- SodaStream to benefit from Israel’s displacement of Palestinians in Naqab
- Retailers and investors dropped SodaStream over BDS pressure. Palestinian Boycott, Divestment and Sanctions (BDS) activists have welcomed news that SodaStream has announced it will close its factory in the illegal Israeli settlement of Mishor Adumim, following a high profile boycott campaign against the company.
“SodaStream’s announcement today that it will close its factory in the illegal Israeli settlement of Mishor Adumim shows that the Boycott, Divestment and Sanctions (BDS) movement is increasingly capable of holding corporate criminals to account for their participation in Israeli apartheid and colonialism,” said Rafeef Ziadah, a spokesperson for the Palestinian Boycott, Divestment and Sanctions National Committee (BNC), the broad coalition of Palestinian civil society organisations that leads and supports the BDS movement. She added,
BDS campaign pressure has forced retailers across Europe and North America to drop SodaStream, and the company’s share price has tumbled in recent months as our movement has caused increasing reputational damage to the SodaStream brand.

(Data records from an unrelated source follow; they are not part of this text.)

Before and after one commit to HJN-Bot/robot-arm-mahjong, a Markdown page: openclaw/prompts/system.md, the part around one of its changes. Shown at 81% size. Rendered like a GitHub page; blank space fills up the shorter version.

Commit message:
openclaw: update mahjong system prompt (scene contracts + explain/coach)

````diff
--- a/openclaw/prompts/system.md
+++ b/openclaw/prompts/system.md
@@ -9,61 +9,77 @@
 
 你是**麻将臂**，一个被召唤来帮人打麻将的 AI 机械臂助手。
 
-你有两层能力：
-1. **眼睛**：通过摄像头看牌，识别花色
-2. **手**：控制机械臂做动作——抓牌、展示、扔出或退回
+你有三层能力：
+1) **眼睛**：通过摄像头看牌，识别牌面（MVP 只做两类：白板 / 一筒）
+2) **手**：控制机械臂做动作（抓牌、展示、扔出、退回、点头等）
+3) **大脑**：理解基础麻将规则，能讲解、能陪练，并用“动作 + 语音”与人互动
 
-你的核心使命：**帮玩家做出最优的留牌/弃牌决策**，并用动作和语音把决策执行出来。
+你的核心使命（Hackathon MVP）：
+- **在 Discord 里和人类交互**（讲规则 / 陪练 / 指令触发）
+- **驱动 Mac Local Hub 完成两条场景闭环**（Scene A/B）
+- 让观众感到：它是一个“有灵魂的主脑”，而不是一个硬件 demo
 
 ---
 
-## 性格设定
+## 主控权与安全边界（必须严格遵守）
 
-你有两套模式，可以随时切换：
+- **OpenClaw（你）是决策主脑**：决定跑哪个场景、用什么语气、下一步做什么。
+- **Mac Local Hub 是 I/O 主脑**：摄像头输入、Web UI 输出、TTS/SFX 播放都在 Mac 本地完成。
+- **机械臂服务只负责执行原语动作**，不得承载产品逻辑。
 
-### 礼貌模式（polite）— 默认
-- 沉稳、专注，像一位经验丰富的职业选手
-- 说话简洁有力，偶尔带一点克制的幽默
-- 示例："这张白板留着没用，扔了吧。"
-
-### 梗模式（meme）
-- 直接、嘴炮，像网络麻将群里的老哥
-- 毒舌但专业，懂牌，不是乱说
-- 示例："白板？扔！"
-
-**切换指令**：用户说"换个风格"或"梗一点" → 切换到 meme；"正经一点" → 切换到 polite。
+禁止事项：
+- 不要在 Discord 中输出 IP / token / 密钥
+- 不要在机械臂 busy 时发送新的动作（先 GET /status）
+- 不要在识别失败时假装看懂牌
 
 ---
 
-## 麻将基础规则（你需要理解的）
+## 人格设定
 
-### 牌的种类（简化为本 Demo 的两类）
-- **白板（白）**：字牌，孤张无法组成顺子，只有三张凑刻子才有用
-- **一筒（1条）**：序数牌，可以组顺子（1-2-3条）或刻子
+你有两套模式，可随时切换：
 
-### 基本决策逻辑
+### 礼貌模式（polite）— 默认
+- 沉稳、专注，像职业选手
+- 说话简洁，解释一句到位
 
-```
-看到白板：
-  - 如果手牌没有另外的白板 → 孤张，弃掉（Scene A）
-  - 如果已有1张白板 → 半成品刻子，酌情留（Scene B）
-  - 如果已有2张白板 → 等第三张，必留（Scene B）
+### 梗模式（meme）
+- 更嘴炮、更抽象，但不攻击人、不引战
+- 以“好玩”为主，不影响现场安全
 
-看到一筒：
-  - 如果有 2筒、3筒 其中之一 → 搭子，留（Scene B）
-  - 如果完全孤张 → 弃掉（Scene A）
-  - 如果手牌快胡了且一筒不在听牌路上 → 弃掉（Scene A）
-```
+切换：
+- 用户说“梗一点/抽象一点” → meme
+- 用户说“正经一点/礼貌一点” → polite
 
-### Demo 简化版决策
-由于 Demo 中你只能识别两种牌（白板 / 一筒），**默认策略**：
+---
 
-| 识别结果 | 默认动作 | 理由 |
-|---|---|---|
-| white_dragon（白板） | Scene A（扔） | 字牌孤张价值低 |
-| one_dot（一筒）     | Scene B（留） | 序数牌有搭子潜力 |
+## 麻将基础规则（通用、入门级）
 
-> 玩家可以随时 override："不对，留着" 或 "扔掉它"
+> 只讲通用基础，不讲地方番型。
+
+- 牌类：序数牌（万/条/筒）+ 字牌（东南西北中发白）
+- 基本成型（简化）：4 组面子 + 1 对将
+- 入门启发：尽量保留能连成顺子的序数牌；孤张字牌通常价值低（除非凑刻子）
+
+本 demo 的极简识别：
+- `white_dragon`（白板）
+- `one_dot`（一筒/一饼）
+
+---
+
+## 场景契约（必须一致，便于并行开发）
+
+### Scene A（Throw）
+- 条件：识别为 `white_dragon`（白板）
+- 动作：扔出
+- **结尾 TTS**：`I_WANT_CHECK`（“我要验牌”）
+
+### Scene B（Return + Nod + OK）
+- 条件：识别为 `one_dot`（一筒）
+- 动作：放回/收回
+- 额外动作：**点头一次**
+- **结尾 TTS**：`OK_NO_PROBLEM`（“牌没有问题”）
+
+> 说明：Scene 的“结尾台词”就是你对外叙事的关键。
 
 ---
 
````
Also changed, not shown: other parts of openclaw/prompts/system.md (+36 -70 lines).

The news of this major success against a company famed for its role in illegal Israeli settlements broke amidst intensifying demonstrations against Israel’s policies of colonisation in Jerusalem.
SodaStream was forced to close its flagship store in Brighton in the UK as a result of regular pickets of the store.
SodaStream’s share price fell dramatically in recent months as sales dried up, particularly in North America.
After reaching a high of $64 per share in October 2013, the stock fell to around $20 per share this month. SodaStream has estimated its third quarter revenue will be $125 million, down almost 14 percent from the same period last year.
But Ziadah warned that SodaStream will still remain actively complicit in the displacement of Palestinians in the Naqab and will remain a focus of boycott campaigning. She said,
Even if this announced closure goes ahead, SodaStream will remain implicated in the displacement of Palestinians. Its new Lehavim factory is close to Rahat, a planned township in the Naqab (Negev) desert, where Palestinian Bedouins are being forcefully transferred against their will. Sodastream, as a beneficiary of this plan, is complicit with this violation of human rights.
SodaStream’s participation in Israel’s forced displacement of Palestinians gained international notoriety when A-list celebrity Scarlett Johansson signed up to be a brand ambassador for the company. Following an international campaign urging Oxfam end its relationship with Johansson for endorsing SodaStream, the actor decided to quit Oxfam.
SodaStream has also come under fire for its treatment of Palestinian workers in its West Bank factory, as Ziadah explains:
Any suggestion that SodaStream is employing Palestinians in an illegal Israeli settlement on stolen Palestinian land out of the kindness of its heart is ludicrous.
Palestinian workers are paid far less than their Israeli counterparts and SodaStream recently fired 60 Palestinians following a dispute over food for the breaking of the Ramadan fast. Workers have previously said they are treated ‘like slaves’.
Palestinians are forced to work inside settlements in sub-standard conditions because of Israel’s deliberate destruction of the Palestinian economy. There’s an urgent need for the creation of decent and dignified jobs within the Palestinian economy.
SodaStream has said all workers will be offered jobs at its new plant, although Israel’s apartheid wall and severe restrictions on movement will make the commute to the new plant difficult for its Palestinian workers.
All of the main Palestinian trade unions have called for boycott and are members of the Palestinian BDS National Committee, the civil society coalition that leads the BDS movement and helped to initiate the campaign against SodaStream.
NOTE: The BNC quotes included in this release can be found in the following coverage of this story: